The Gospel today reminds us once again that we are here to bring about the kingdom, and also tells us how to do just that: When we throw a banquet, rather than inviting those who are likely to reciprocate and treat us to a similar feast, we are challenged to invite those who are suffering. Jesus tells us that we will be greatly rewarded for this act of love.
Hospitality can be defined as the generous and friendly welcome of guests, visitors, or strangers. Hospitality is also a virtue, as it combines generosity, an open heart, service, and a desire to care for others. In the Jewish tradition, hospitality was culturally accepted as the norm. This hospitality could be the difference between life and death for those traveling in extreme climates and hostile areas, therefore, traveling strangers were to be welcomed, nourished, and housed before continuing their journey.
The act of hospitality involves warmly and generously welcoming a guest, known or unknown, into your home and allows the stranger to become a friend. As Henri Nouwen describes it: “Hospitality, therefore, means primarily the creation of a free space where the stranger can enter and become a friend instead of an enemy…”
In his Letter to Volunteers in 1997, Pope Saint John Paul II wrote: ‘…I recall the passage in the Book of Genesis which tells of Abraham and the three mysterious guests at the oaks of Mamre (Gen 18:1-10). In the likeness of three passing strangers, the ancient patriarch welcomed God himself. Hospitality finds its fulfilment in Christ, who welcomed our humanity in his divine person, becoming as the liturgy says, “a guest and pilgrim among us.” When we show care and attention to others, we are serving God himself. Jesus told the apostles as he sent them on their mission: “Whoever receives you receives me and whoever receives me, receives the one who sent me.” (Matthew 10:40)
Hospitality is also about humility. We serve our guests, and we do whatever is necessary in order to make them comfortable.

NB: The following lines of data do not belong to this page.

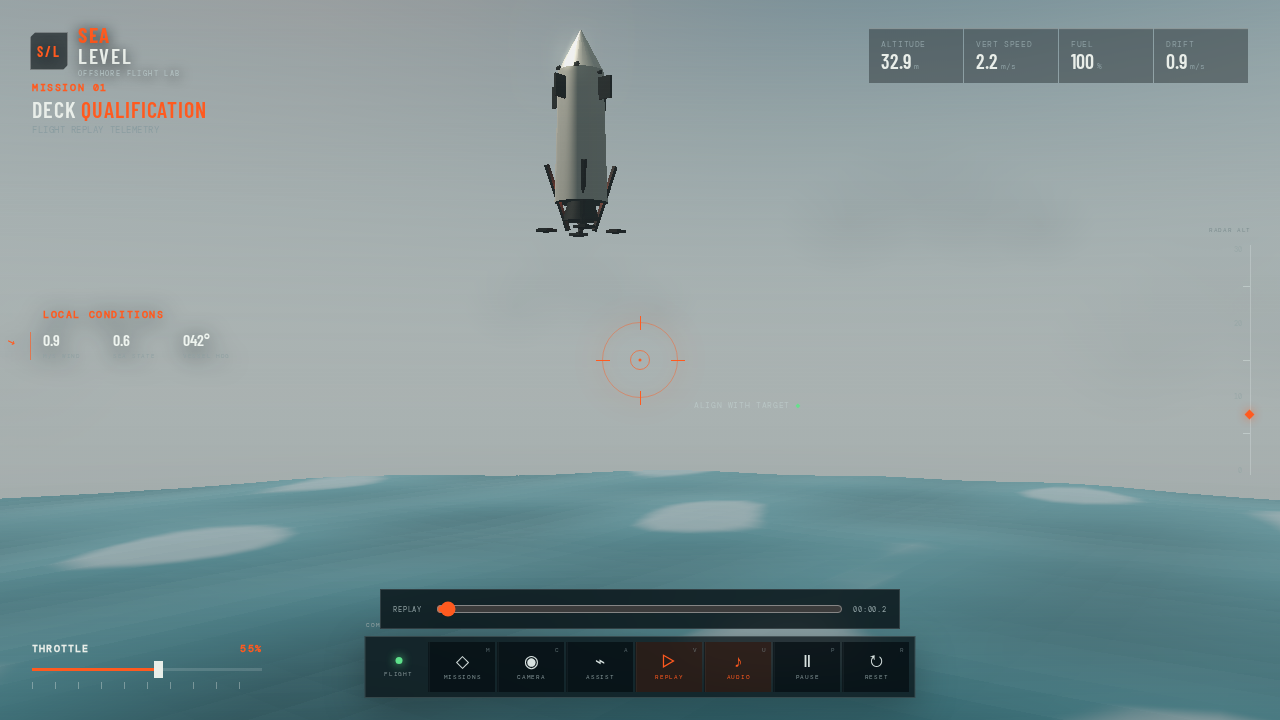
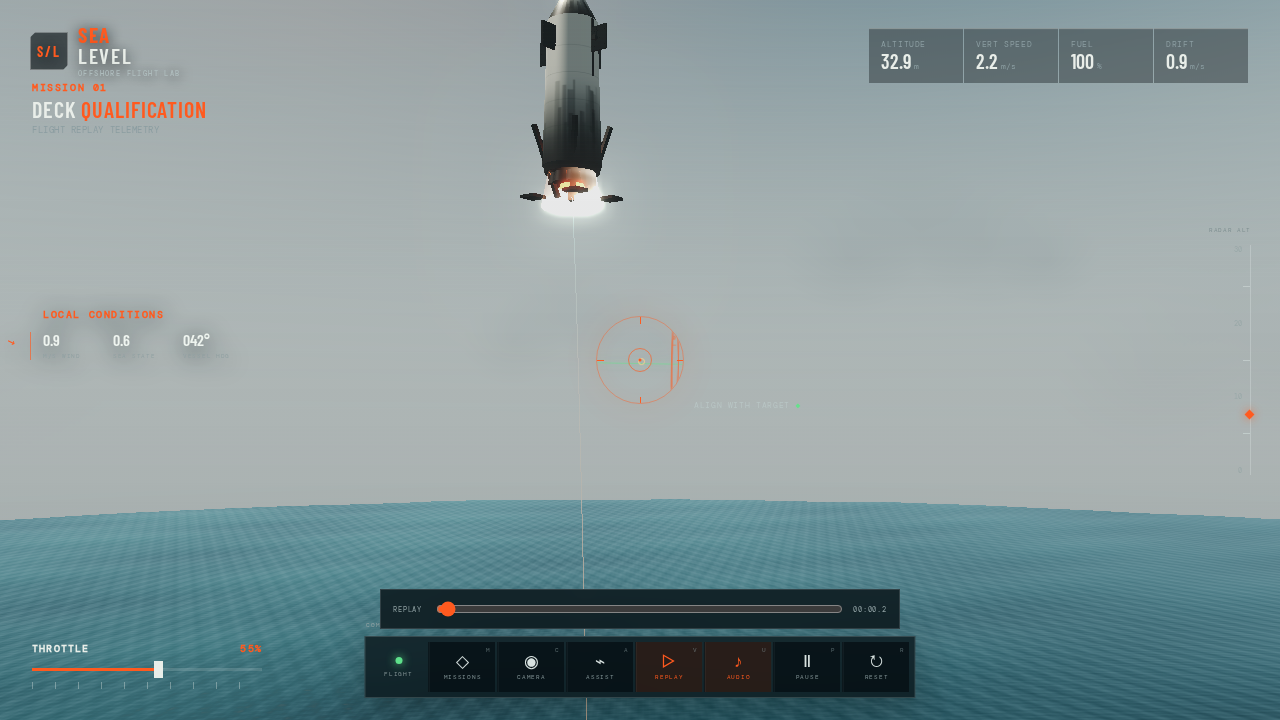
Regenerate simulator screenshots for PBR renderer

diff --git a/README.md b/README.md
@@ -13,11 +13,12 @@ SEA LEVEL keeps the flight rules deterministic and serializable while the Three.
 ## Screenshots
 
 The simulator adapts from a desktop flight deck to touch controls, with mission selection and flight replay built into the same loop.
+All three shots are captured by the Playwright suite in `tests/e2e/simulation.spec.ts` into `test-results/` and copied into `docs/screenshots/`.
 
 <table>
   <tr>
-    <td><img src="docs/screenshots/desktop-mission-drawer.png" alt="Desktop flight view with the Recovery Missions drawer open" width="640" /></td>
-    <td><img src="docs/screenshots/mobile-flight-controls.png" alt="Mobile flight view with touch controls" width="220" /></td>
+    <td><img src="docs/screenshots/desktop-flight.png" alt="Desktop flight view with the Recovery Missions drawer open" width="640" /></td>
+    <td><img src="docs/screenshots/mobile-flight.png" alt="Mobile flight view with touch controls" width="220" /></td>
   </tr>
   <tr>
     <td align="center">Desktop mission selection</td>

Jesus washed the feet of his disciples before the Last Supper and told them, ‘I have given you a model to follow, so that as I have done for you, you should also do.” (John 13:15)
To carry out this mandate to serve as Jesus served, we simply have to look at the corporal works of mercy and find ways to make them an integral part of our lives. As Pope Saint John Paul II puts it: ‘Welcoming our brothers and sisters with care and willingness must not be limited to extraordinary occasions but must become for all believers a habit of service in their daily lives.’
As Thanksgiving draws near, we could think about generously shopping for items needed by food pantries, planning to provide a Thanksgiving meal for a family in need or inviting somebody who is alone to join us at our own table. Beyond Thanksgiving, though, we should continue with this generosity, so that caring for the needs of others is not only what we do but becomes who we are.